Recorded data
○ ○ ○ ○

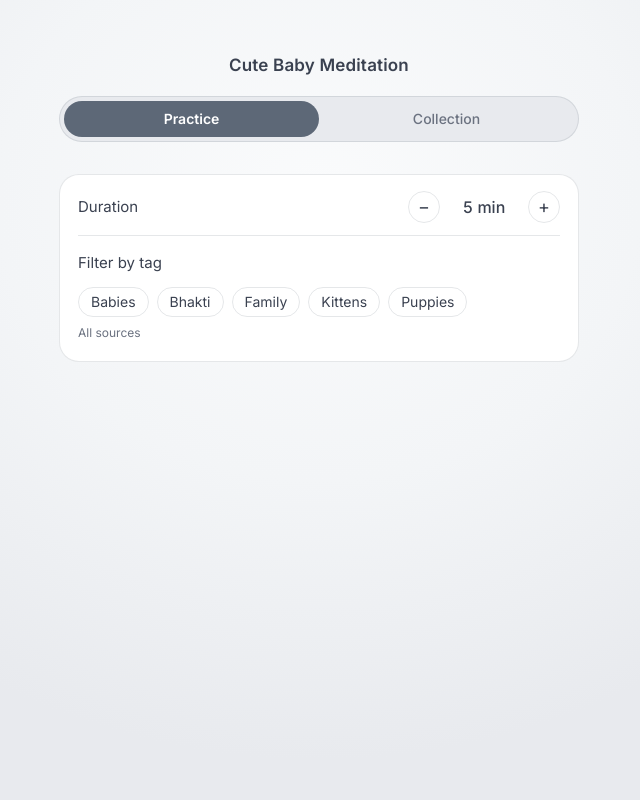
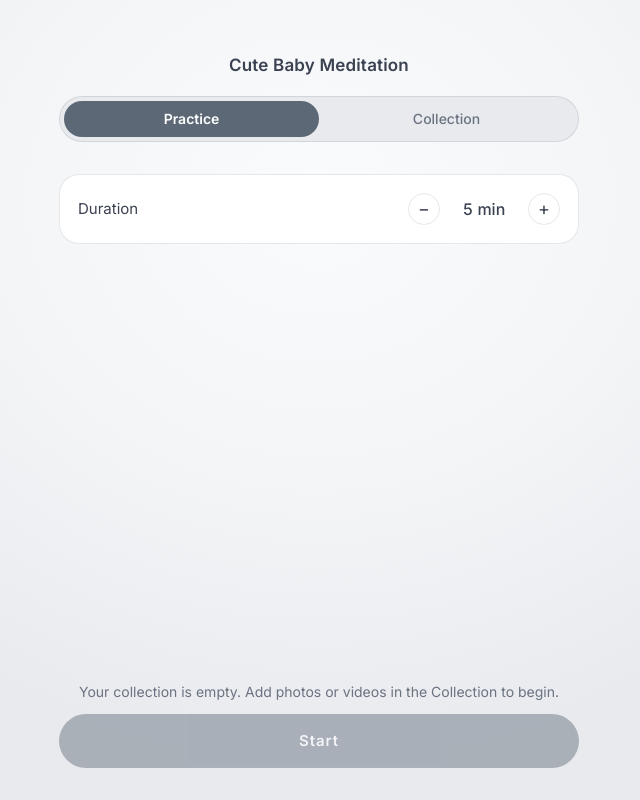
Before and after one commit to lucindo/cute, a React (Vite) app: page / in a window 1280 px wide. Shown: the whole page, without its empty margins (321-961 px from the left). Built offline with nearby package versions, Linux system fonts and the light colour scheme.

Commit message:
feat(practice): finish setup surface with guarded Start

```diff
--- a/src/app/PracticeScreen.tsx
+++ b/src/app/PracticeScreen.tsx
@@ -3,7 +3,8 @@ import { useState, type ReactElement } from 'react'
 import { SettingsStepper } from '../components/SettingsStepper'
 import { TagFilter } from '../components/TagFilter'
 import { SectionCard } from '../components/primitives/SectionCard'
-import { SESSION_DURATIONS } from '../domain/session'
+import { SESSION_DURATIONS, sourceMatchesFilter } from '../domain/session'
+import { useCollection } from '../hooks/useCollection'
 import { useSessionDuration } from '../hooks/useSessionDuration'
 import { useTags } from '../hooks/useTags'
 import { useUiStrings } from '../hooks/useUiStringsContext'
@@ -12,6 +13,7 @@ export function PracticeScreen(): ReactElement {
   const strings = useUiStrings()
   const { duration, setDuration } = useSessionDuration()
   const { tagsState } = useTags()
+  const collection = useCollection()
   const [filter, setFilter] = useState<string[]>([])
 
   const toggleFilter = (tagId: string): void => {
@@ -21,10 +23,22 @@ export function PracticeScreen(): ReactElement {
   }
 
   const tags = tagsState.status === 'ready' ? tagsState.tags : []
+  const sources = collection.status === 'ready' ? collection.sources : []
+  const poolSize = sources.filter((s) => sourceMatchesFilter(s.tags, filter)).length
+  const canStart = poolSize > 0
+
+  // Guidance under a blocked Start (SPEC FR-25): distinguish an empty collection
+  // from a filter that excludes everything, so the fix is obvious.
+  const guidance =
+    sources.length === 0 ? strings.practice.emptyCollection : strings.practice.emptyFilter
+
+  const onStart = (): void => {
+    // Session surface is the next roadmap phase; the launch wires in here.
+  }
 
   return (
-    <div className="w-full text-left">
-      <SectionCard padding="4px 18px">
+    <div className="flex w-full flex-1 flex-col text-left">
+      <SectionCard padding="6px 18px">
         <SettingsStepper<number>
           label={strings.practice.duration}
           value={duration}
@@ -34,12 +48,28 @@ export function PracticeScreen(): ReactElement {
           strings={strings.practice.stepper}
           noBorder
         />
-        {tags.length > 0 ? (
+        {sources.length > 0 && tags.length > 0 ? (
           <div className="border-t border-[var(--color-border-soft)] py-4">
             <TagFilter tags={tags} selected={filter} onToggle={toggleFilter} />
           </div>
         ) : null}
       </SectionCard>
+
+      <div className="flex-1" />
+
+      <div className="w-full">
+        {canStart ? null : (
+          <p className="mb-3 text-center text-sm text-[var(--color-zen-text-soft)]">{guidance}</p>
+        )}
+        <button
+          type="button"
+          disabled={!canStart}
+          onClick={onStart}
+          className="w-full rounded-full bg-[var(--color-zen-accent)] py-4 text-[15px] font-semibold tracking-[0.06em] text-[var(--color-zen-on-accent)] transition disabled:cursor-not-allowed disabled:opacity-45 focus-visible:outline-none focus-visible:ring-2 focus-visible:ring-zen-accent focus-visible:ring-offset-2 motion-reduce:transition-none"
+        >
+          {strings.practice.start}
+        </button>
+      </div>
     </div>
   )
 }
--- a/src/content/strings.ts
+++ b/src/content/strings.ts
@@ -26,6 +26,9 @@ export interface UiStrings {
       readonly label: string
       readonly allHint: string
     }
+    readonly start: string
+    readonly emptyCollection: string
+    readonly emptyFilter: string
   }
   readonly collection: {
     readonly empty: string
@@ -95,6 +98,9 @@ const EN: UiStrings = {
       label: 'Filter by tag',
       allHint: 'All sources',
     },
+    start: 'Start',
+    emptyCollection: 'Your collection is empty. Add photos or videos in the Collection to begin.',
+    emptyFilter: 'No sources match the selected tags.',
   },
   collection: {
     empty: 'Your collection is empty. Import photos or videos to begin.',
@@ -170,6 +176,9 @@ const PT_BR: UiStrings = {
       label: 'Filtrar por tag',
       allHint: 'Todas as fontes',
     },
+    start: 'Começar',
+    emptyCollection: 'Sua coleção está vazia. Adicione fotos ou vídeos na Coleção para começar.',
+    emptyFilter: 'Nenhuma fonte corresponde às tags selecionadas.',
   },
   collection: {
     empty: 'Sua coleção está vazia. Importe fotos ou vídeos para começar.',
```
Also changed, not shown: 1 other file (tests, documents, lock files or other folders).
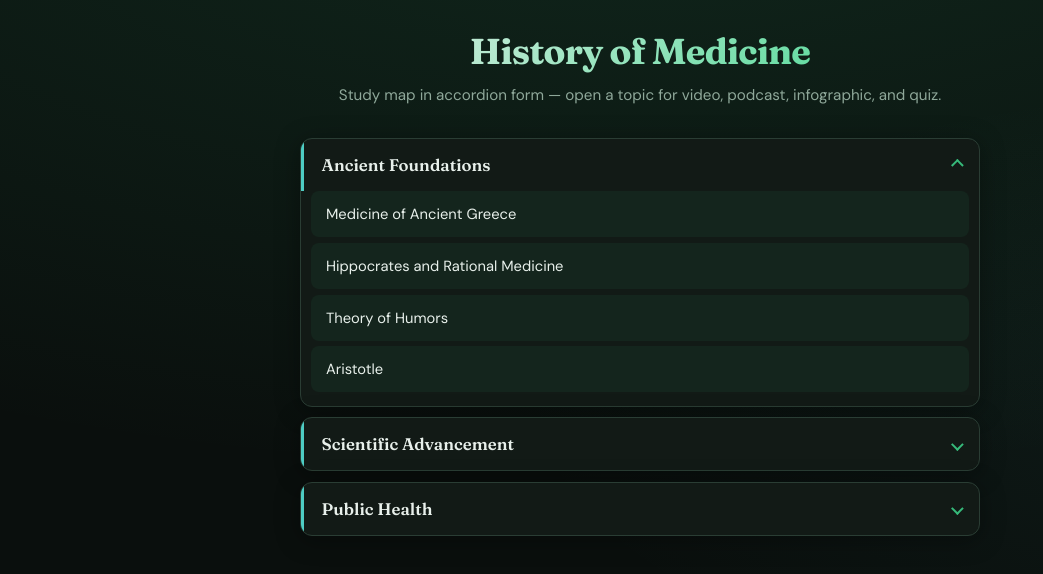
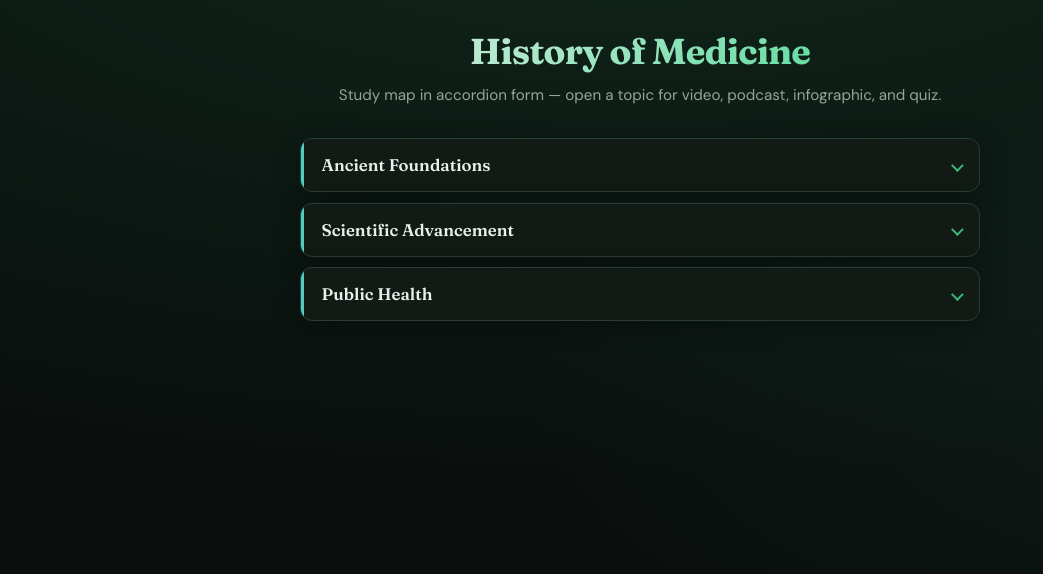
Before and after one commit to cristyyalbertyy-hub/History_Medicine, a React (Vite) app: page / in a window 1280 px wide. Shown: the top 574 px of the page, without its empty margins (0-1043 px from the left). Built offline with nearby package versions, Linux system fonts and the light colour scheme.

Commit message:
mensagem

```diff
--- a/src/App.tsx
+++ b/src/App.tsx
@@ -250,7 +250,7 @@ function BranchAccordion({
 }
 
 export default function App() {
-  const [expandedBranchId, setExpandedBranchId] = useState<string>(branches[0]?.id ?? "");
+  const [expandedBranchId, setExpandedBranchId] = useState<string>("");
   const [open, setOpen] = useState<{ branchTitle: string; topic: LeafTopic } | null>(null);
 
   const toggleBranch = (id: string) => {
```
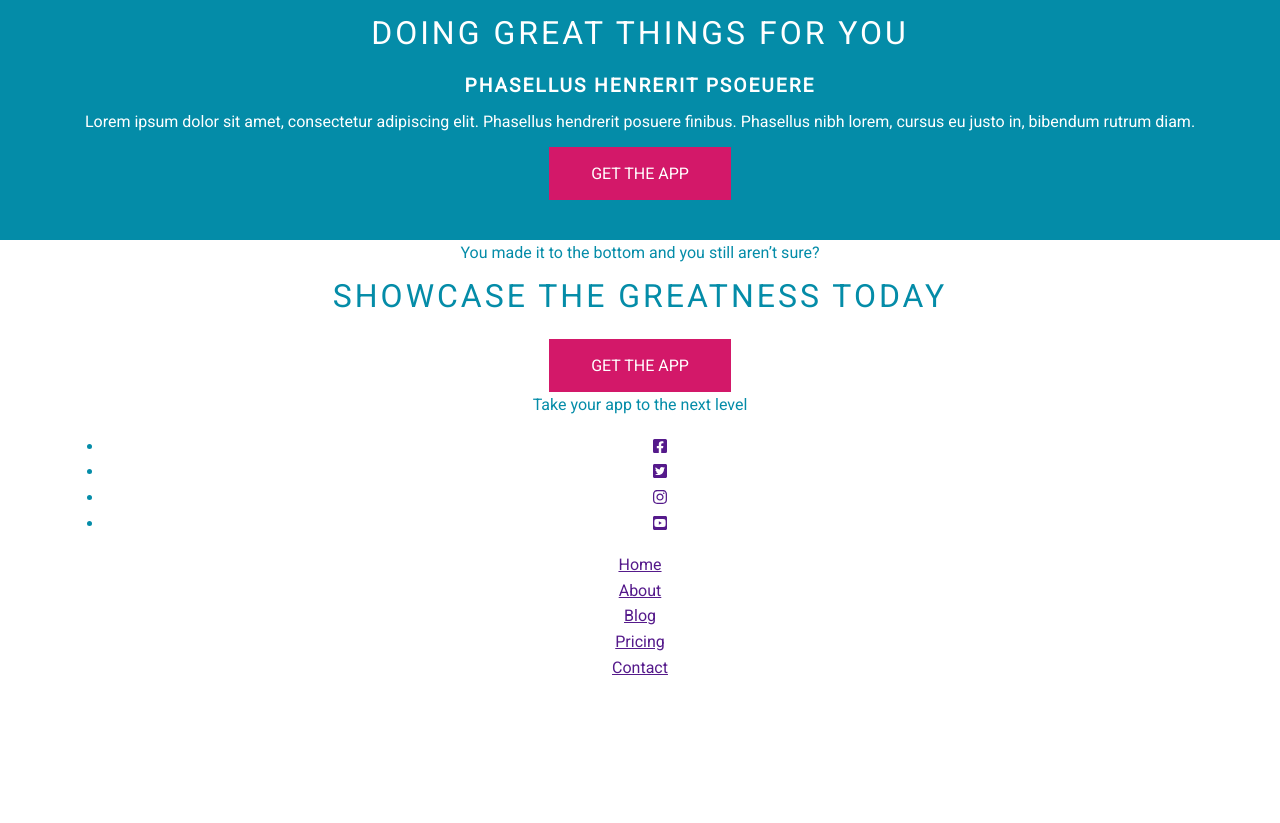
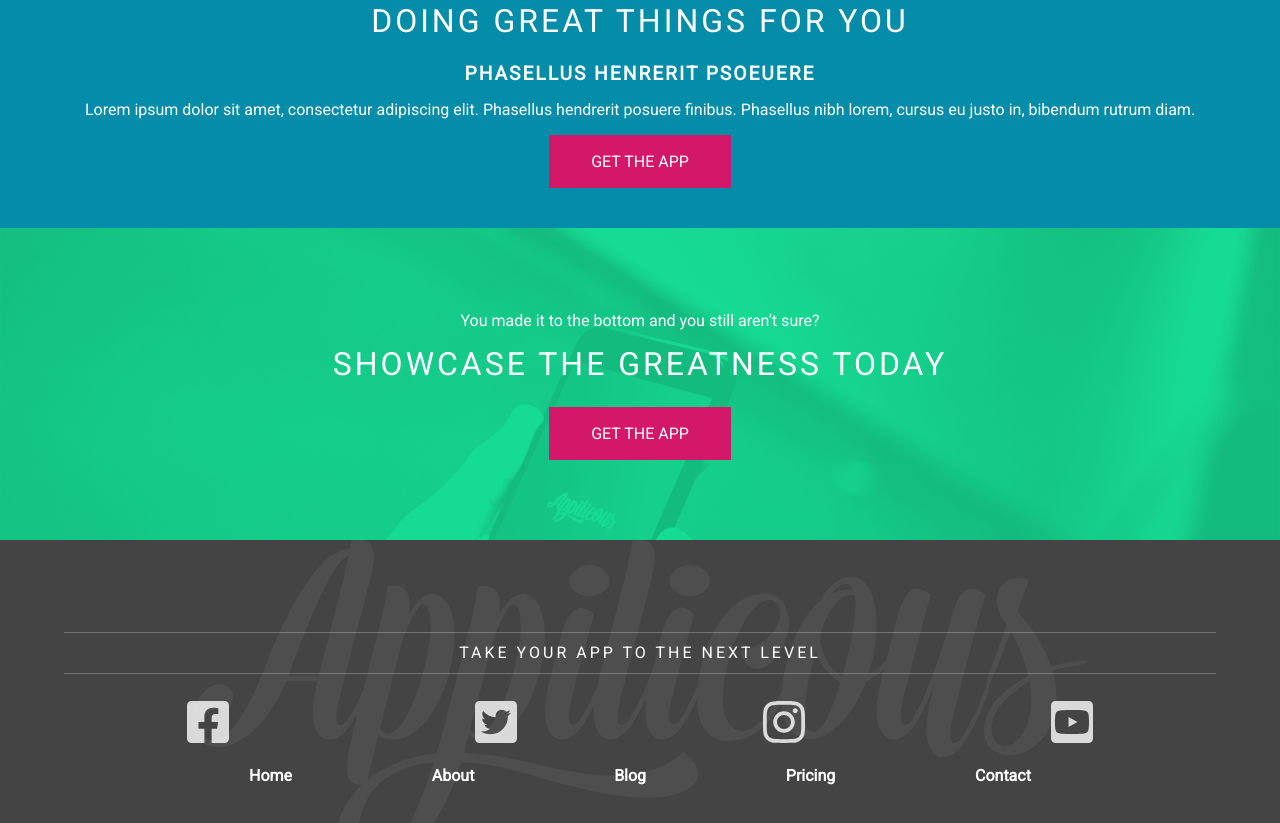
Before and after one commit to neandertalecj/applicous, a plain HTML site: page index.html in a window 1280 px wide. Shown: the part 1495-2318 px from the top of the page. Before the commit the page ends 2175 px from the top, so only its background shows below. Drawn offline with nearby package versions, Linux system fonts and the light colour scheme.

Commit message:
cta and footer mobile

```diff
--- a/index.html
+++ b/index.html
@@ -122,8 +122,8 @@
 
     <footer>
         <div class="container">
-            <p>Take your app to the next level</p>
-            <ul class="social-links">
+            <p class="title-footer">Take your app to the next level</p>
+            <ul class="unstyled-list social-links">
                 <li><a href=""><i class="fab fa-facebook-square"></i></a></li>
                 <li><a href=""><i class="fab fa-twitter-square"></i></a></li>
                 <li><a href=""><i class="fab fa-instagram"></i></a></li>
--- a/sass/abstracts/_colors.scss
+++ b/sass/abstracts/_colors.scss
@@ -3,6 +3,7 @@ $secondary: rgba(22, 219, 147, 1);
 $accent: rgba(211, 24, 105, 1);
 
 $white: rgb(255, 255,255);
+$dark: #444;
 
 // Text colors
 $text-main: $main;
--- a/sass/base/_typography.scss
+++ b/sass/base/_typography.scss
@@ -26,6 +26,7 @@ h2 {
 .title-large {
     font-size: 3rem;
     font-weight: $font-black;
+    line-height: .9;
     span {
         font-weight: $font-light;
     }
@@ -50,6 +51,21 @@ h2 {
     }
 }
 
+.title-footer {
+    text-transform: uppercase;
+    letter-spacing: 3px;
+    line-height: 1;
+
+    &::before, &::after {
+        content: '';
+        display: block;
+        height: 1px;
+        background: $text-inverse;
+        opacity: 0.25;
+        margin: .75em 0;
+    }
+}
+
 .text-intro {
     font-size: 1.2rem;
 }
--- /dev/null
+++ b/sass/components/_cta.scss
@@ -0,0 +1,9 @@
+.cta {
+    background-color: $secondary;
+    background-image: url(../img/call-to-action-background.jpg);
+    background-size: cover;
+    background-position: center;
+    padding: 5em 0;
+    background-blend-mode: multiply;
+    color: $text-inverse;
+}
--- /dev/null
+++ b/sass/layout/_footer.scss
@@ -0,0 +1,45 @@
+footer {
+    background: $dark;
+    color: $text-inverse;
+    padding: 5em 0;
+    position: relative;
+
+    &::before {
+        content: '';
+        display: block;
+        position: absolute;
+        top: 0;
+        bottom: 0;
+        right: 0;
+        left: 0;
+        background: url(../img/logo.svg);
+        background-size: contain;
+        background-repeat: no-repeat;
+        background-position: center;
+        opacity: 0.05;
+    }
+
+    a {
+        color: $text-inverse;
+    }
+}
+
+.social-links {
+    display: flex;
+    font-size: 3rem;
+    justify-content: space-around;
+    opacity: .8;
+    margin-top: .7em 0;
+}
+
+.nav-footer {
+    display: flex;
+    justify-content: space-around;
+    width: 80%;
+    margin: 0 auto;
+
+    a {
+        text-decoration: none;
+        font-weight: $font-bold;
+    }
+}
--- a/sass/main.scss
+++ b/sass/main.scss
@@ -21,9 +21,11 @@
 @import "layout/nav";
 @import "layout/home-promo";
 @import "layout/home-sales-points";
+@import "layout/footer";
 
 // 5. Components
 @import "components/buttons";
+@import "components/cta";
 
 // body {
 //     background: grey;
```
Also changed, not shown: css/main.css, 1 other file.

○ ○ ○ ○

### What the exercise asks
Among the records, find every line with the word "scss" and copy it.

### Exercise answer
--- a/sass/abstracts/_colors.scss
+++ b/sass/abstracts/_colors.scss
--- a/sass/base/_typography.scss
+++ b/sass/base/_typography.scss
+++ b/sass/components/_cta.scss
+++ b/sass/layout/_footer.scss
--- a/sass/main.scss
+++ b/sass/main.scss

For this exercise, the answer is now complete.